Through the month of September, federal inspectors issued 374 citations, orders and safeguards during its push at 18 coal mines and two metal/nonmetal operations. Coal mines were issued 292 citations, 28 orders and one safeguard while the metal/nonmetal mines received 52 citations and one order.
In August, federal officials issued 356 citations, orders and safeguards to 16 coal mines and four metal/nonmetal mines. Of those, 272 citations, 37 orders and two safeguards were given to coal operators and metal/nonmetal operators were issued 45 citations.
MSHA spotlighted one of its impact inspections, which took place during the second shift September 23 at D & C Mining’s underground operation in Harlan County, Kentucky.
Inspectors wrote seven 104(d)(2) withdrawal orders, one 107(a) imminent danger order and 11 104(a) citations, of which 16 were designated significant and substantial, as a result of their visit.
“The imminent danger order was issued when the inspection team found a cigarette lighter near the continuous mining machine, marking the second time since February that smoking articles were found underground at this mine,” officials said.
“This condition provided an ignition source in the presence of combustible materials, loose coal and coal dust accumulations in an area with inadequate rock dust to prevent an explosion.”
The impact inspection was the mine’s sixth since April 2010.
MSHA also wrote two of the withdrawal orders for inadequate roof and rib supports at the face area of the mine, a high traffic area for workers throughout the day at any operation. Some of the violations included loose, unsupported drawrock, wide roof and rib bolt spacing, inadequate rock dusting, use of a non-permissible cap lamp, combustible material accumulations, an inadequate smoke search program, inadequate pre-shift examinations, improperly working parking brakes on mobile equipment, nonworking self-contained self-rescuer units, a poorly maintained roof drill dust collection system and inadequate illumination on the mine surface areas.
“The closure order is still one of the most effective tools inspectors have to bring about compliance, even during impact inspections,” assistant secretary of labor for mine safety and health Joseph Main said.
“We will not hesitate to use this and other enforcement tools to protect the nation’s miners.”
The agency’s special impact inspections began in force in April 2010 following the explosion at the Upper Big Branch mine where 29 workers were killed.

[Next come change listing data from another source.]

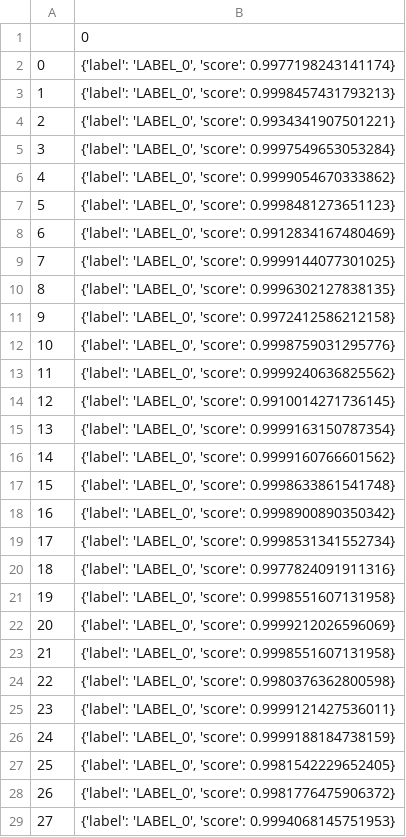
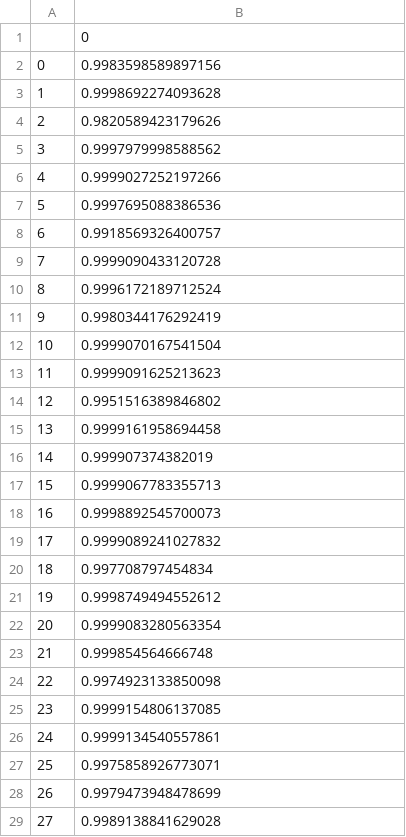
Before and after one commit to MarkDVerhagen/BooksOfLifeToolkit, a CSV file: hf_pipeline_MWE/output/predictions/llama3-8b-n_100-lora-single-default.csv, drawn as a sheet; only a part is shown; the diff covers the shown part only.

Commit message:
fine-tuning working with folds not subsetted data

```diff
--- a/hf_pipeline_MWE/output/predictions/llama3-8b-n_100-lora-single-default.csv
+++ b/hf_pipeline_MWE/output/predictions/llama3-8b-n_100-lora-single-default.csv
@@ -1,29 +1,29 @@
 ,0
-0,"{'label': 'LABEL_0', 'score': 0.9977198243141174}"
-1,"{'label': 'LABEL_0', 'score': 0.9998457431793213}"
-2,"{'label': 'LABEL_0', 'score': 0.9934341907501221}"
-3,"{'label': 'LABEL_0', 'score': 0.9997549653053284}"
-4,"{'label': 'LABEL_0', 'score': 0.9999054670333862}"
-5,"{'label': 'LABEL_0', 'score': 0.9998481273651123}"
-6,"{'label': 'LABEL_0', 'score': 0.9912834167480469}"
-7,"{'label': 'LABEL_0', 'score': 0.9999144077301025}"
-8,"{'label': 'LABEL_0', 'score': 0.9996302127838135}"
-9,"{'label': 'LABEL_0', 'score': 0.9972412586212158}"
-10,"{'label': 'LABEL_0', 'score': 0.9998759031295776}"
-11,"{'label': 'LABEL_0', 'score': 0.9999240636825562}"
-12,"{'label': 'LABEL_0', 'score': 0.9910014271736145}"
-13,"{'label': 'LABEL_0', 'score': 0.9999163150787354}"
-14,"{'label': 'LABEL_0', 'score': 0.9999160766601562}"
-15,"{'label': 'LABEL_0', 'score': 0.9998633861541748}"
-16,"{'label': 'LABEL_0', 'score': 0.9998900890350342}"
-17,"{'label': 'LABEL_0', 'score': 0.9998531341552734}"
-18,"{'label': 'LABEL_0', 'score': 0.9977824091911316}"
-19,"{'label': 'LABEL_0', 'score': 0.9998551607131958}"
-20,"{'label': 'LABEL_0', 'score': 0.9999212026596069}"
-21,"{'label': 'LABEL_0', 'score': 0.9998551607131958}"
-22,"{'label': 'LABEL_0', 'score': 0.9980376362800598}"
-23,"{'label': 'LABEL_0', 'score': 0.9999121427536011}"
-24,"{'label': 'LABEL_0', 'score': 0.9999188184738159}"
-25,"{'label': 'LABEL_0', 'score': 0.9981542229652405}"
-26,"{'label': 'LABEL_0', 'score': 0.9981776475906372}"
-27,"{'label': 'LABEL_0', 'score': 0.9994068145751953}"
+0,0.9983598589897156
+1,0.9998692274093628
+2,0.9820589423179626
+3,0.9997979998588562
+4,0.9999027252197266
+5,0.9997695088386536
+6,0.9918569326400757
+7,0.9999090433120728
+8,0.9996172189712524
+9,0.9980344176292419
+10,0.9999070167541504
+11,0.9999091625213623
+12,0.9951516389846802
+13,0.9999161958694458
+14,0.999907374382019
+15,0.9999067783355713
+16,0.9998892545700073
+17,0.9999089241027832
+18,0.997708797454834
+19,0.9998749494552612
+20,0.9999083280563354
+21,0.999854564666748
+22,0.9974923133850098
+23,0.9999154806137085
+24,0.9999134540557861
+25,0.9975858926773071
+26,0.9979473948478699
+27,0.9989138841629028
```
Also changed, not shown: 72 edited cells elsewhere in this file, 9 other files.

The push involved mines that merit increased attention and enforcement by the agency due to a poor compliance history or particular compliance concerns, including high numbers of violations or closure orders; indications of operator tactics, such as advance notification of inspections that prevent inspectors from observing violations; frequent hazard complaints or hotline calls; plan compliance issues; inadequate workplace examinations; a high number of accidents, injuries or illnesses; fatalities; and adverse conditions such as increased methane liberation, faulty roof conditions and inadequate ventilation.
Since April 2010, MSHA has conducted 347 impact inspections, which have resulted in 6187 citations, 584 orders and 22 safeguards.